Knopf, 275 pp., $25.00
In his first book of travel, The European Tribe (1986), Caryl Phillips revealed that it was after reading Richard Wright’s Native Son on a California beach that he decided to become a writer. Since Phillips was then a student at Oxford University, it is odd that he should have discovered his literary ambition in California. But then, growing up in the Britain of the 1960s and 1970s had given Phillips no “coherent sense” of who he was and where he came from. For immigrants from the remote outposts of the British Empire like Phillips, who came from St. Kitts, it was the special vitality of American black culture that came to support their own rather lonely struggles for dignity and selfhood in Britain. Things appear to have changed little for younger British writers such as Gary Younge, who was born in 1969, and who acquired his own bearings through an obsessively pursued interest in the American South. Growing up in the Home Counties, Younge “longed for the heartfelt affinity that both blacks and whites in the South seemed to have with their environment.” It seems a romantic idea of the South; and, up to a point, it is. But Younge here is hinting at a profounder fact about the tormented history of black– white relations in the American South: the centuries of suffering and conflict had bound the two peoples so tightly together that neither could deny the existence of the other. Nowhere else were the lives and self-images of white people so dependent upon the existence of a minority as in the South. Black people couldn’t be ignored in the way they were, and still are, in the small, relatively homogeneous and closed world of Britain. The “collective and selective myopia” about slavery that Younge thinks Britain has couldn’t have been maintained with the same undisturbed ease in the South.

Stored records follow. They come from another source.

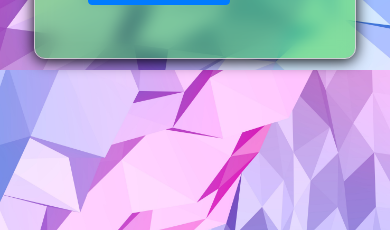
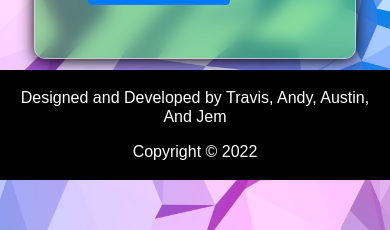
Before and after one commit to irvingjem/rascal-erratic, a React (Create React App) app in the folder client/: page /saved in a window 390 px wide. Shown: the part 590-820 px from the top of the page. Built offline with nearby package versions, Linux system fonts and the light colour scheme.

Commit message:
added footer

```diff
--- a/client/src/App.js
+++ b/client/src/App.js
@@ -3,7 +3,7 @@ import { BrowserRouter as Router, Switch, Route } from "react-router-dom";
 import SearchNFTS from "./pages/SearchNFTS";
 import SavedNFTS from "./pages/SavedNFTS";
 import Navbar from "./components/Navbar";
-
+import Footer from "./components/Footer";
 import { setContext } from "@apollo/client/link/context";
 import {
   ApolloProvider,
@@ -45,6 +45,7 @@ function App() {
             <Route render={() => <h1 className="display-2">Wrong page!</h1>} />
           </Switch>
         </>
+        <Footer />
       </Router>
     </ApolloProvider>
   );
--- /dev/null
+++ b/client/src/components/Footer.js
@@ -0,0 +1,23 @@
+import React from "react";
+import { Container, Row, Col } from "react-bootstrap";
+
+function Footer() {
+    let date = new Date();
+    let year = date.getFullYear();
+    return (
+      <Container fluid className="footer">
+        <Row>
+          <Col md="4" className="footer-copywright">
+            <h3>Designed and Developed by Travis, Andy, Austin, And Jem</h3>
+          </Col>
+          <Col md="4" className="footer-copywright">
+            <h3>Copyright © {year}</h3>
+          </Col>
+          <Col md="4" className="footer-body">
+        </Col>
+        </Row>
+      </Container>
+    );
+  }
+
+  export default Footer;
--- a/client/src/index.css
+++ b/client/src/index.css
@@ -155,7 +155,10 @@ button[disabled] {
 
 
 @media (max-width: 767px) {
-
+  .card-img-top {
+    padding: 15px !important;
+    opacity: 0.8 !important;
+  }
 }
 
 
@@ -163,3 +166,42 @@ button[disabled] {
 /* Footer */
 /* --------- */
 /*don't have to make one */
+
+
+.footer {
+  background-color: rgb(0, 0, 0);
+  bottom: 0 !important;
+  padding-top: 10px !important;
+  padding-bottom: 10px !important ;
+  position: fixed;
+  bottom: 0px;
+}
+.footer-copywright {
+  text-align: center !important;
+}
+
+.footer-body {
+  text-align: center !important;
+}
+
+.footer h3 {
+  font-size: 1em;
+  color: white !important;
+  margin-top: 0.5em !important;
+  margin-bottom: 0.5em !important;
+}
+
+@media (max-width: 767px) {
+  .footer{
+    padding-top: 0px;
+    position: relative;
+  }
+
+  .footer-copywright {
+    text-align: center !important;
+  }
+
+  .footer-body {
+    text-align: center !important;
+  }
+}
```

Black people, who had been part of British history for centuries, were absent from the books Phillips was assigned at the “white-dominated middle-class schools” he went to. Most of the black people in Britain at the time were recent arrivals from embarrassingly burdensome imperial holdings: Phillips, for instance, was only three months old in 1958 when his parents went, as part of a large West Indian migration, to live and work in England. As Younge points out it was easier to erase the West Indians from the history books since their numbers were so few and their own reference points “so well-hidden,” unlike, say, immigrants from the Indian subcontinent, which was part of a longstanding British romance.

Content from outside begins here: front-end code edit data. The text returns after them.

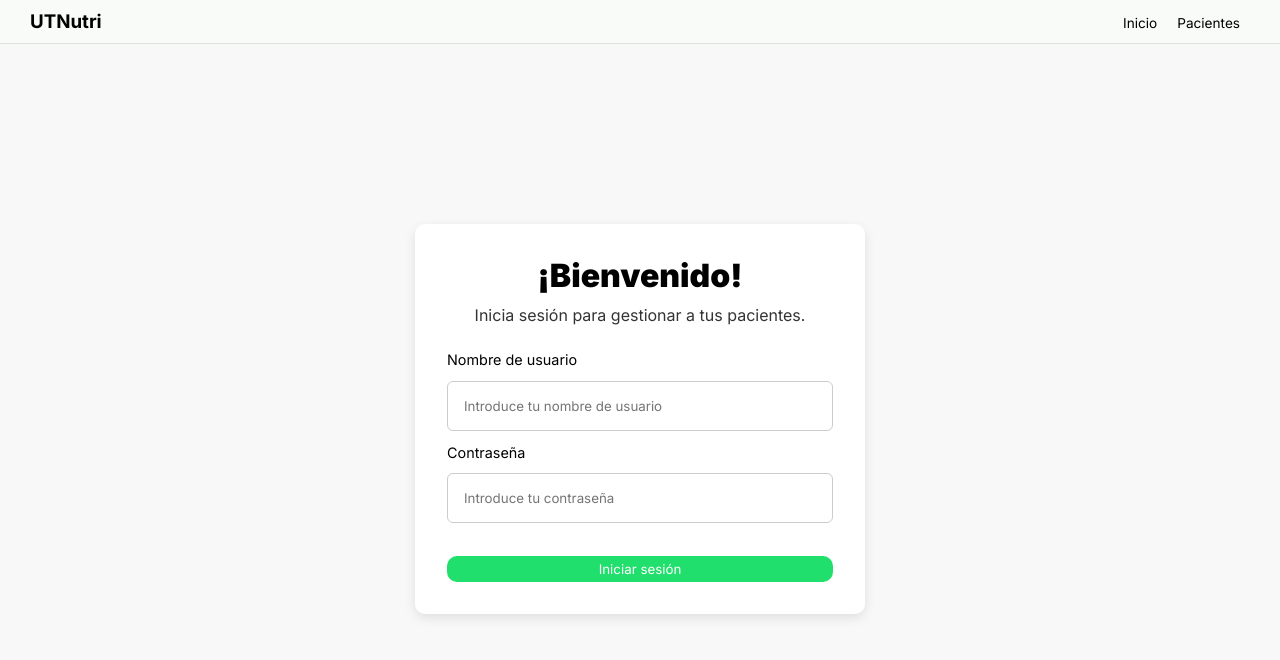
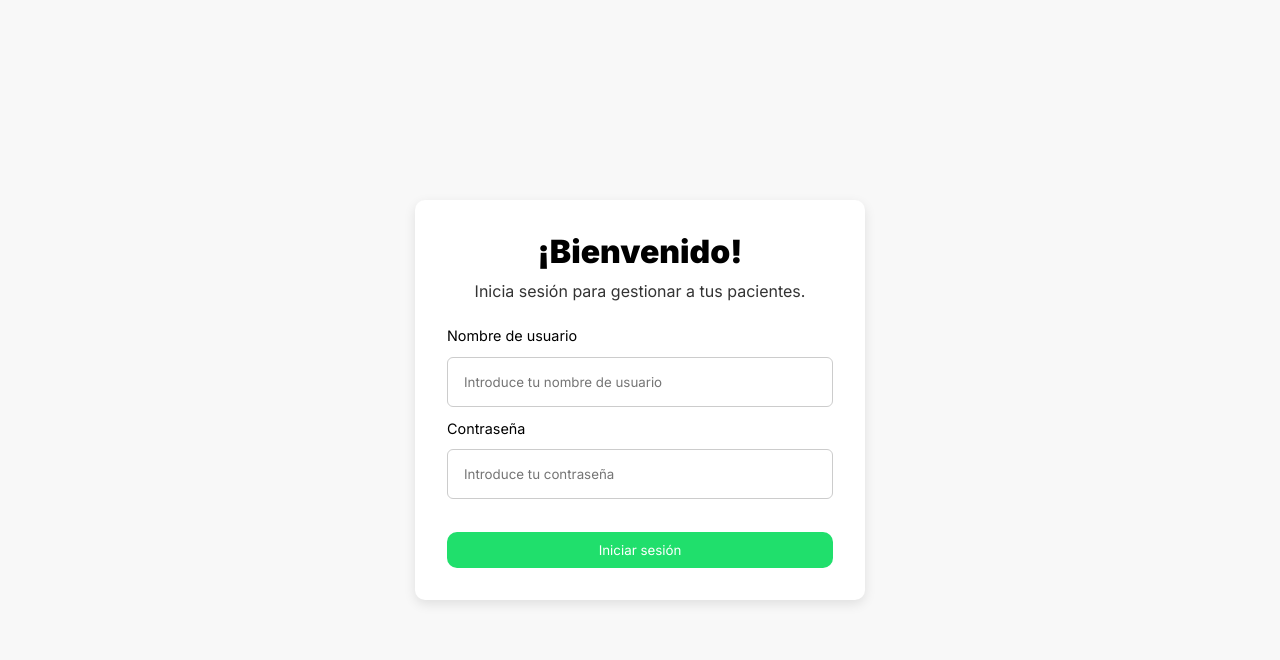
Before and after one commit to santipoido/UTNutri, an Angular app: page /login in a window 1280 px wide. Shown: the top 660 px of the page. Built offline with nearby package versions, Linux system fonts and the light colour scheme.

Commit message:
Fix header

```diff
--- a/src/app/app.routes.ts
+++ b/src/app/app.routes.ts
@@ -12,7 +12,7 @@ import { authGuard } from './auth-guard';
 import { loginRedirectGuard } from './login-redirect-guard';
 
 export const routes: Routes = [
-    { path: 'login', canMatch: [loginRedirectGuard], component: Login },
+    { path: 'login', canMatch: [loginRedirectGuard], component: Login, data: {hideHeader: true} },
 
     {
         path: '',
--- a/src/app/auth/login/login.css
+++ b/src/app/auth/login/login.css
@@ -2,7 +2,7 @@
   display: flex;
   justify-content: center;
   align-items: center;
-  height: calc(100vh - 50px);
+  height: 100vh;
   background-color: #f8f8f8;
 }
 
@@ -46,7 +46,7 @@ button {
   background-color: #20DF6C;
   color: #FFFFFF;
   border: none;
-  padding: 5px 0px;
+  padding: 10px 0px;
   cursor: pointer;
   transition: background-color 0.5s;
 }
--- a/src/app/auth/login/login.ts
+++ b/src/app/auth/login/login.ts
@@ -41,6 +41,7 @@ export class Login {
 
   onSubmit() {
     if (this.form.invalid) {
+      alert('Las credenciales son obligatorias')
       this.form.markAllAsTouched();
       return;
     }
--- a/src/app/components/header/header.css
+++ b/src/app/components/header/header.css
@@ -36,3 +36,7 @@ nav{
 .contenedor-links a:hover{
     color: rgb(32,223,108);
 }
+
+.contenedor-links a.active {
+    color: rgb(32,223,108);
+}
--- a/src/app/components/header/header.html
+++ b/src/app/components/header/header.html
@@ -4,8 +4,8 @@
             <h3>UTNutri</h3>
         </div>
         <div class="contenedor-links">
-            <a routerLink="/turnos">Inicio</a>
-            <a routerLink="/pacientes">Pacientes</a>
+            <a routerLink="/turnos" routerLinkActive="active">Inicio</a>
+            <a routerLink="/pacientes" routerLinkActive="active">Pacientes</a>
         </div>
 
     </nav>
--- a/src/app/components/header/header.ts
+++ b/src/app/components/header/header.ts
@@ -1,9 +1,9 @@
 import { Component } from '@angular/core';
-import { RouterLink } from '@angular/router';
+import { RouterLink, RouterLinkActive } from '@angular/router';
 
 @Component({
   selector: 'app-header',
-  imports: [RouterLink],
+  imports: [RouterLink, RouterLinkActive],
   templateUrl: './header.html',
   styleUrl: './header.css'
 })
--- a/src/app/consultas/historial-consultas/historial-consultas.css
+++ b/src/app/consultas/historial-consultas/historial-consultas.css
@@ -7,7 +7,7 @@
     display: flex;
     align-items: center;
     justify-content: space-between;
-    padding: 10px 20px;
+    padding: 10px 0px;
 }
 
 .titulo-nombre p{
--- a/src/app/consultas/historial-consultas/historial-consultas.html
+++ b/src/app/consultas/historial-consultas/historial-consultas.html
@@ -1,8 +1,6 @@
 @let paciente = this.paciente();
 
 @if(paciente){
-
-
 <div class="contenedor-principal">
     <div class="contenedor-cabecera">
         <div class="titulo-nombre">
--- a/src/app/plan-nutricional/detalle-plan/detalle-plan.html
+++ b/src/app/plan-nutricional/detalle-plan/detalle-plan.html
@@ -4,7 +4,7 @@
   <section>
     <div class="titulos">
       <h1>Plan nutricional de {{ paciente.nombre }}</h1>
-      <p>Plan nutricional con déficit de 300kcal</p>
+      <p>Detalle del plan nutricional.</p>
     </div>
 
     <div class="informacion">
```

“When you are being forced into a vacuum,” Gary Younge writes, “you will take your oxygen from wherever you can.” C.L.R. James, the Marxist writer from Trinidad, was probably one of the first immigrants from the Caribbean in Britain to grasp the revivifying potential of America. He had written at least one considerable book—about the late-eighteenth-century slave uprising in Haiti—before he went to America. During …